* [Front-end code edit data]:
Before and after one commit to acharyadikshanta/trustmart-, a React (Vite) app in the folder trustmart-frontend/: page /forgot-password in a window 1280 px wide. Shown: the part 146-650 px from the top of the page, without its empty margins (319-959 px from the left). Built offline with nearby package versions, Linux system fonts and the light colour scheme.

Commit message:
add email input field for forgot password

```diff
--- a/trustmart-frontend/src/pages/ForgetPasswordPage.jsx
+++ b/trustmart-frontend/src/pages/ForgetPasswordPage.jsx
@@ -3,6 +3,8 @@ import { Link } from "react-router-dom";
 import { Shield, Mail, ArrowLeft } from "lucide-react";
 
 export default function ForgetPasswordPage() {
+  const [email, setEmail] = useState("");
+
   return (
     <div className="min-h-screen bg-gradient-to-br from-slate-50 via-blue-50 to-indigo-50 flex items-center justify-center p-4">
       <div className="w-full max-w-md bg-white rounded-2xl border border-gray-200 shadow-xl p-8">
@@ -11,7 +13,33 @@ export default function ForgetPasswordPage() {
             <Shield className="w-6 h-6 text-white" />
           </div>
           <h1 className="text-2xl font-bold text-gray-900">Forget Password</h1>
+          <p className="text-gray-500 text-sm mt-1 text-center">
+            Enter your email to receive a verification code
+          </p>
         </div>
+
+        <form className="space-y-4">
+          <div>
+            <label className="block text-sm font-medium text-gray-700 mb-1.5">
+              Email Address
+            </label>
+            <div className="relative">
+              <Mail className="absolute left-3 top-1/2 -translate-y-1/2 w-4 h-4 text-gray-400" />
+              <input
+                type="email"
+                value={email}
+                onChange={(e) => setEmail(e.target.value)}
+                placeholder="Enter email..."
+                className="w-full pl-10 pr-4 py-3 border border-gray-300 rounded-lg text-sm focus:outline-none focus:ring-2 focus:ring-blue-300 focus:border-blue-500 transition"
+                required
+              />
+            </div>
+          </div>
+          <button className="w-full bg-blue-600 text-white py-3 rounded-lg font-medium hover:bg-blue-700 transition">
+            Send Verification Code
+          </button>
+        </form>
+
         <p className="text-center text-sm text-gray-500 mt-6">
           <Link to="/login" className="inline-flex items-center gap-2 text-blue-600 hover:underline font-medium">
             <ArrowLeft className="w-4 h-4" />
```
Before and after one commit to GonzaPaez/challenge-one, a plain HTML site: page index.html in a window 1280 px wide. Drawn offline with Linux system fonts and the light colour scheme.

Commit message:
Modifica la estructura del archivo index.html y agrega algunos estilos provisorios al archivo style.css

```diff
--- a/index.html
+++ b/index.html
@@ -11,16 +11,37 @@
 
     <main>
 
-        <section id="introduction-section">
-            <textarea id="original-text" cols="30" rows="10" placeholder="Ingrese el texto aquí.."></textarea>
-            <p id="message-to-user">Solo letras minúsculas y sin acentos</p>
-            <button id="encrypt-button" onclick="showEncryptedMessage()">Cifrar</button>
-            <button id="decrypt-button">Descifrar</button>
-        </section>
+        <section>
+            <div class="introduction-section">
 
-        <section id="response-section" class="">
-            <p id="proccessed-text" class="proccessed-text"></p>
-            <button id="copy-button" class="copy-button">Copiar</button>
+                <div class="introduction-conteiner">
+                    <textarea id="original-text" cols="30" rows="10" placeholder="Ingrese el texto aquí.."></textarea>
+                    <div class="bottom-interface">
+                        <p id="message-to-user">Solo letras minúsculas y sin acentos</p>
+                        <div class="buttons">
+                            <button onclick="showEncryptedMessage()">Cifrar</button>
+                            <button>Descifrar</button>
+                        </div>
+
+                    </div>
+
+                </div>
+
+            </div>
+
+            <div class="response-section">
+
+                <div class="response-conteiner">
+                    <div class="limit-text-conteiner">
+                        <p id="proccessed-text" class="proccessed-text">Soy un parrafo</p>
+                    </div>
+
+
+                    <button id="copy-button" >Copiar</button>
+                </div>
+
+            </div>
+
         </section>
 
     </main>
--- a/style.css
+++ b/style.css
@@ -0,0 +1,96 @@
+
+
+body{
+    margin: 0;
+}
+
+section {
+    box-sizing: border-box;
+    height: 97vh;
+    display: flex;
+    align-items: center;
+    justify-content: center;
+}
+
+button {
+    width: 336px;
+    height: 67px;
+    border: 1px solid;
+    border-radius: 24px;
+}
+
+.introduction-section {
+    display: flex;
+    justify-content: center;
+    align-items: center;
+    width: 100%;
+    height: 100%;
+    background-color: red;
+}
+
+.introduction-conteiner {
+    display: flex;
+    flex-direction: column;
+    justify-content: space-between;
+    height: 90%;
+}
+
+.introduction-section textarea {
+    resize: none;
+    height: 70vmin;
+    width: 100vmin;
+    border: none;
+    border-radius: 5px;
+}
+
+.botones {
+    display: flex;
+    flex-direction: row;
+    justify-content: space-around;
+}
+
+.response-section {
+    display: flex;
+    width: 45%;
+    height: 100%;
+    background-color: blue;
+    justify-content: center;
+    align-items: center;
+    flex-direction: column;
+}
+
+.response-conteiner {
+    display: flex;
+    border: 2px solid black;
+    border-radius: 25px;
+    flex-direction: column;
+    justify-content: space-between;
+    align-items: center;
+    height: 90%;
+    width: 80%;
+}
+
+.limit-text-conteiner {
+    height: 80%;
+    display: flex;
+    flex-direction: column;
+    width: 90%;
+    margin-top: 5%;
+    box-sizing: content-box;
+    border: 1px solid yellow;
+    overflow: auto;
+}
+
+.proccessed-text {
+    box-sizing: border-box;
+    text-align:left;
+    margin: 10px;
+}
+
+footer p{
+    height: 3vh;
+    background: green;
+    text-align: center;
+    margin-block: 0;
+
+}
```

* [What you are asked to do]:
Return the records in full. Omit nothing.

* [Task solution]:
Before and after one commit to acharyadikshanta/trustmart-, a React (Vite) app in the folder trustmart-frontend/: page /forgot-password in a window 1280 px wide. Shown: the part 146-650 px from the top of the page, without its empty margins (319-959 px from the left). Built offline with nearby package versions, Linux system fonts and the light colour scheme.

Commit message:
add email input field for forgot password

```diff
--- a/trustmart-frontend/src/pages/ForgetPasswordPage.jsx
+++ b/trustmart-frontend/src/pages/ForgetPasswordPage.jsx
@@ -3,6 +3,8 @@ import { Link } from "react-router-dom";
 import { Shield, Mail, ArrowLeft } from "lucide-react";
 
 export default function ForgetPasswordPage() {
+  const [email, setEmail] = useState("");
+
   return (
     <div className="min-h-screen bg-gradient-to-br from-slate-50 via-blue-50 to-indigo-50 flex items-center justify-center p-4">
       <div className="w-full max-w-md bg-white rounded-2xl border border-gray-200 shadow-xl p-8">
@@ -11,7 +13,33 @@ export default function ForgetPasswordPage() {
             <Shield className="w-6 h-6 text-white" />
           </div>
           <h1 className="text-2xl font-bold text-gray-900">Forget Password</h1>
+          <p className="text-gray-500 text-sm mt-1 text-center">
+            Enter your email to receive a verification code
+          </p>
         </div>
+
+        <form className="space-y-4">
+          <div>
+            <label className="block text-sm font-medium text-gray-700 mb-1.5">
+              Email Address
+            </label>
+            <div className="relative">
+              <Mail className="absolute left-3 top-1/2 -translate-y-1/2 w-4 h-4 text-gray-400" />
+              <input
+                type="email"
+                value={email}
+                onChange={(e) => setEmail(e.target.value)}
+                placeholder="Enter email..."
+                className="w-full pl-10 pr-4 py-3 border border-gray-300 rounded-lg text-sm focus:outline-none focus:ring-2 focus:ring-blue-300 focus:border-blue-500 transition"
+                required
+              />
+            </div>
+          </div>
+          <button className="w-full bg-blue-600 text-white py-3 rounded-lg font-medium hover:bg-blue-700 transition">
+            Send Verification Code
+          </button>
+        </form>
+
         <p className="text-center text-sm text-gray-500 mt-6">
           <Link to="/login" className="inline-flex items-center gap-2 text-blue-600 hover:underline font-medium">
             <ArrowLeft className="w-4 h-4" />
```
Before and after one commit to GonzaPaez/challenge-one, a plain HTML site: page index.html in a window 1280 px wide. Drawn offline with Linux system fonts and the light colour scheme.

Commit message:
Modifica la estructura del archivo index.html y agrega algunos estilos provisorios al archivo style.css

```diff
--- a/index.html
+++ b/index.html
@@ -11,16 +11,37 @@
 
     <main>
 
-        <section id="introduction-section">
-            <textarea id="original-text" cols="30" rows="10" placeholder="Ingrese el texto aquí.."></textarea>
-            <p id="message-to-user">Solo letras minúsculas y sin acentos</p>
-            <button id="encrypt-button" onclick="showEncryptedMessage()">Cifrar</button>
-            <button id="decrypt-button">Descifrar</button>
-        </section>
+        <section>
+            <div class="introduction-section">
 
-        <section id="response-section" class="">
-            <p id="proccessed-text" class="proccessed-text"></p>
-            <button id="copy-button" class="copy-button">Copiar</button>
+                <div class="introduction-conteiner">
+                    <textarea id="original-text" cols="30" rows="10" placeholder="Ingrese el texto aquí.."></textarea>
+                    <div class="bottom-interface">
+                        <p id="message-to-user">Solo letras minúsculas y sin acentos</p>
+                        <div class="buttons">
+                            <button onclick="showEncryptedMessage()">Cifrar</button>
+                            <button>Descifrar</button>
+                        </div>
+
+                    </div>
+
+                </div>
+
+            </div>
+
+            <div class="response-section">
+
+                <div class="response-conteiner">
+                    <div class="limit-text-conteiner">
+                        <p id="proccessed-text" class="proccessed-text">Soy un parrafo</p>
+                    </div>
+
+
+                    <button id="copy-button" >Copiar</button>
+                </div>
+
+            </div>
+
         </section>
 
     </main>
--- a/style.css
+++ b/style.css
@@ -0,0 +1,96 @@
+
+
+body{
+    margin: 0;
+}
+
+section {
+    box-sizing: border-box;
+    height: 97vh;
+    display: flex;
+    align-items: center;
+    justify-content: center;
+}
+
+button {
+    width: 336px;
+    height: 67px;
+    border: 1px solid;
+    border-radius: 24px;
+}
+
+.introduction-section {
+    display: flex;
+    justify-content: center;
+    align-items: center;
+    width: 100%;
+    height: 100%;
+    background-color: red;
+}
+
+.introduction-conteiner {
+    display: flex;
+    flex-direction: column;
+    justify-content: space-between;
+    height: 90%;
+}
+
+.introduction-section textarea {
+    resize: none;
+    height: 70vmin;
+    width: 100vmin;
+    border: none;
+    border-radius: 5px;
+}
+
+.botones {
+    display: flex;
+    flex-direction: row;
+    justify-content: space-around;
+}
+
+.response-section {
+    display: flex;
+    width: 45%;
+    height: 100%;
+    background-color: blue;
+    justify-content: center;
+    align-items: center;
+    flex-direction: column;
+}
+
+.response-conteiner {
+    display: flex;
+    border: 2px solid black;
+    border-radius: 25px;
+    flex-direction: column;
+    justify-content: space-between;
+    align-items: center;
+    height: 90%;
+    width: 80%;
+}
+
+.limit-text-conteiner {
+    height: 80%;
+    display: flex;
+    flex-direction: column;
+    width: 90%;
+    margin-top: 5%;
+    box-sizing: content-box;
+    border: 1px solid yellow;
+    overflow: auto;
+}
+
+.proccessed-text {
+    box-sizing: border-box;
+    text-align:left;
+    margin: 10px;
+}
+
+footer p{
+    height: 3vh;
+    background: green;
+    text-align: center;
+    margin-block: 0;
+
+}
```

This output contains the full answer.